Participants in the Vatican conference are right to highlight this moral defect within the just war tradition, arguing in a statement that too often it "has been used to endorse rather than prevent or limit war." They're also right to point out that Jesus Christ was a teacher of nonviolence who taught us to love our neighbors, to turn the other cheek, to forgive enemies their transgressions against us, and (with apologies to Donald Trump) to refrain from responding to an attack by taking a perfectly proportional "eye for an eye."
Where the Vatican conference goes off the rails is in its portrayal of Christ's pacifism as a more effective approach than just war thinking for making the world a better place. In the words of conference participant Marie Dennis of Pax Christi International, "As long as we keep saying we can [stop violent aggressors] with military force, we will not invest the creative energy, the deep thinking, the financial and human resources in creating or identifying the alternatives that actually could make a difference." The sentiment echoes the conference's concluding statement, which decries just war thinking for undermining "the moral imperative to develop tools and capacities for nonviolent transformation of conflict."
There are at least two problems with this approach to moving beyond just war reasoning.
For one thing, it's untrue: Nonviolence isn't an all-purpose strategy for "making a difference" in the world. It can work in some situations — above all when it's practiced by the weaker party in a conflict against a stronger party that has a conscience. Think of Gandhi’s protests against British rule of India, or Martin Luther King, Jr.'s movement for the civil rights of African Americans. Some have even argued, to cite another example, that the Palestinians would have had much more success combating the Israeli occupation of the West Bank if they’d taken up nonviolent resistance instead of terrorism.
But in the overwhelming majority of conflicts — from the battle between the Allies and Axis powers in World War II, to the various hot spots in the Cold War between the United States and the Soviet Union, to the West's ongoing multi-front battle against radical Islam — nonviolence simply isn't an option that will make things better. In many if not most cases, it could well make them worse.
Which brings us to the second problem: Christ wasn't the head of the world's first humanitarian NGO suggesting a sure-fire method for conflict resolution.
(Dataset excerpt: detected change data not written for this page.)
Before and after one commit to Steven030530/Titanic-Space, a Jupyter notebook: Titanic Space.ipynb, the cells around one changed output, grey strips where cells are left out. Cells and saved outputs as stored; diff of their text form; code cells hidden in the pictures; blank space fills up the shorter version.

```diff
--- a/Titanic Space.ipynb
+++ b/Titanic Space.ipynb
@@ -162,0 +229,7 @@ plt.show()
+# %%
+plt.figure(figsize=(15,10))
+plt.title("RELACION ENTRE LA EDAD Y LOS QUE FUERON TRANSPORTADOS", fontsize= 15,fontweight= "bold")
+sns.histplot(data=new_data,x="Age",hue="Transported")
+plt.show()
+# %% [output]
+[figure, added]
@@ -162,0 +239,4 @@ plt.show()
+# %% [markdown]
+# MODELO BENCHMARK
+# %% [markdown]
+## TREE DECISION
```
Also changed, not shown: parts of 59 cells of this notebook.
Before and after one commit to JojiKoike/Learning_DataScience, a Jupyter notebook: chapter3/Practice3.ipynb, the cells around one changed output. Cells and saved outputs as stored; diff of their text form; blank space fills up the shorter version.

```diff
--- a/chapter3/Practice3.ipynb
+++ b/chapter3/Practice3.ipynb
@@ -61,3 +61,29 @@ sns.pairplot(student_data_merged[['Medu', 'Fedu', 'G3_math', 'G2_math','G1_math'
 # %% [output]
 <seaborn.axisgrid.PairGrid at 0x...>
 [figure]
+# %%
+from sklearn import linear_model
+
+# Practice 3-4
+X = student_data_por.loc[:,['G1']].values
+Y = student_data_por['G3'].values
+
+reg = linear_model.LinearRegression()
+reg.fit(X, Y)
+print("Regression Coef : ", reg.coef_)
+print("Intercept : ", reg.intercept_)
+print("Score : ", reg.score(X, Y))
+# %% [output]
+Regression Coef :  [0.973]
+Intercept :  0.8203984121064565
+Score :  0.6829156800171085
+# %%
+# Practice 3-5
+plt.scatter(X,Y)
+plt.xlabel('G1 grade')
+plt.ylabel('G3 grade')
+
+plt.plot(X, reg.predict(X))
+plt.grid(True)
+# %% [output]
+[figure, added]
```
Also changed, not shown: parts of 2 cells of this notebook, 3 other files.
He was spreading a gospel of unconditional love that cuts against the grain of a fallen and fractured world. A devout Christian follows Christ's example of nonviolence not because it "works" but because he believes that's the way God wants us to live, regardless of (and despite) the real-world consequences.
Nonviolence is the path of the martyr who is willing to face certain death rather than respond to injustice by reverting to the self-interested logic that normally governs human life with inexorable consistency. To call on an individual to walk that path is asking for a lot, and perhaps more than most people will ever be able to give. But to expect whole nations to embrace Christ-like self-abnegation? That's pure folly.
I certainly hope Pope Francis moves to distance the Catholic Church from the worst aspects of just war theorizing. But raising up pacifism in its place would render the church at once politically irresponsible and irrelevant.
Let's hope the reformer stops well short of that.